On CNN's Lou Dobbs Tonight, Lou Dobbs suggested that right-wing pundit Ann Coulter is the right-wing counterpart to filmmaker Michael Moore. Coulter responded, "I reject that. ... I think I am the right-wing [H.L.] Mencken, the right-wing Mark Twain. I am not the right-wing Michael Moore."
On Fox News' Your World with Neil Cavuto, right-wing pundit Ann Coulter defended her inflammatory attacks on the widows of 9-11 victims -- who she said "enjoy their husbands' deaths" and "revel in their status as celebrities" -- by attacking other people she accused of using their "personal story" to gather support for a political cause.
On Hannity & Colmes, when Alan Colmes asked Ann Coulter whether, if given the opportunity, the 9-11 widows "would not give up every piece of celebrity and notoriety they have to have their husbands back," she replied, "Oh, I don't know. At this point, to give up $2 million ... to have to go back to cooking meals and not ... appearing in Vanity Fair.
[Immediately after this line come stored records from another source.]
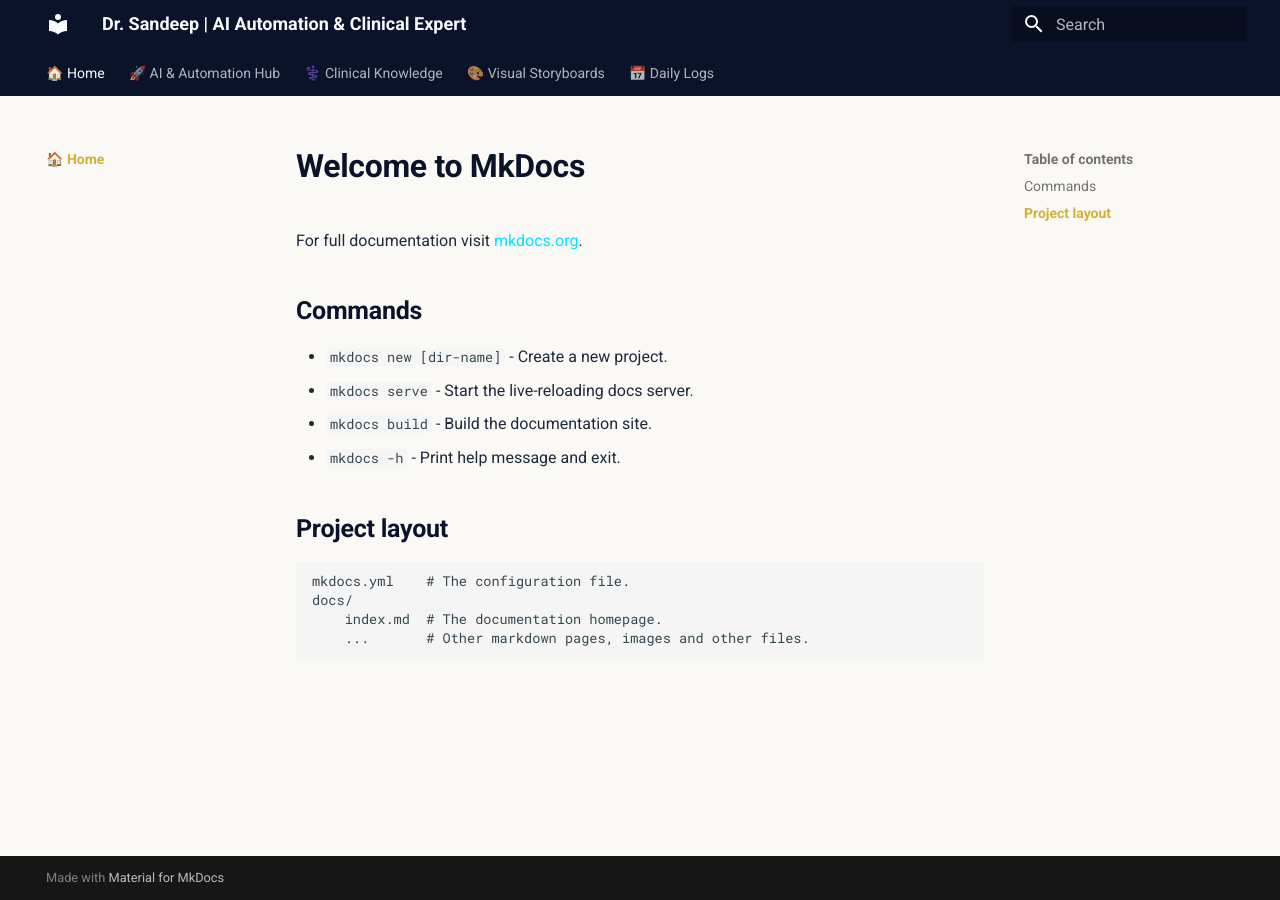
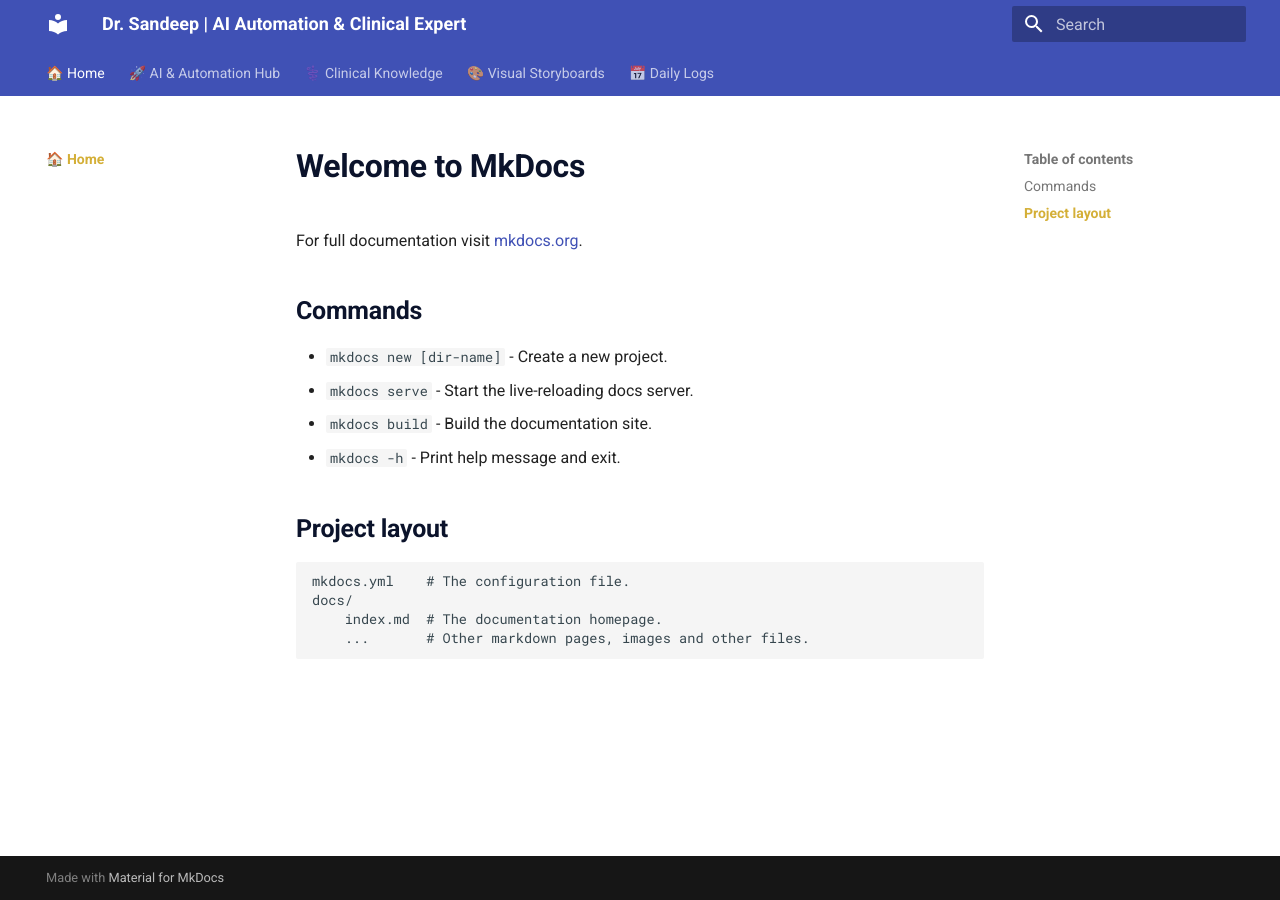
Before and after one commit to sandeep-med-ai/my-portfolio-website, an MkDocs documentation site: the page built from docs/index.md, in a window 1280 px wide. Built offline with MkDocs 1.6.1 and Material for MkDocs 9.7.7, drawn with Linux system fonts in a browser that asks for light colours.

Commit message:
Fixed CSS and YAML syntax

```diff
--- a/docs/stylesheets/custom.css
+++ b/docs/stylesheets/custom.css
@@ -1,6 +1,6 @@
 /* --- PREMIUM HYBRID AI-DOCTOR THEME --- */
 
-:root > * {
+:root {
   /* 1. Page & Card Backgrounds */
   --md-default-bg-color: #FAF9F6;          /* Soft Ivory (No pure white) */
   --md-default-bg-color--light: #F1F5F9;   /* Section/Card Background */
```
They're clearly enjoying their celebrity status."
On The O'Reilly Factor, David Horowitz called Ann Coulter "a national treasure" and stated that the "point" of Coulter's controversial remarks on the widows of the victims of the 9-11 terrorist attacks was "right on the mark."
Bill O'Reilly downplayed Ann Coulter's recent attacks on the widows of the victims of the 9-11 terrorist attacks, baselessly alleging that "some far-left pundits have said far worse things." O'Reilly added that "it looks like there's a double standard" in the treatment of conservatives and liberals by the "mainstream media."
In the uproar resulting from inflammatory statements made by Ann Coulter in her new book -- and highlighted by NBC's Matt Lauer in an interview with Coulter on Today -- numerous media figures and Republican strategists have defended Coulter and her remarks. Coulter's comment that has perhaps drawn the most attention is an attack on the widows of 9-11 victims, read by Lauer: "These broads are millionaires, lionized on TV and in articles about them, reveling in their status as celebrities and stalked by grief-arazzis. I've never seen people enjoying their husbands' deaths so much."
Introducing an NBC Nightly News report on right-wing pundit Ann Coulter's appearance on Today, Brian Williams said that controversial comments Coulter made about the widows of victims of the September 11, 2001, terrorist attacks were "over the line -- the line that is shared by just about everybody because some things, it turns out, are still sacred."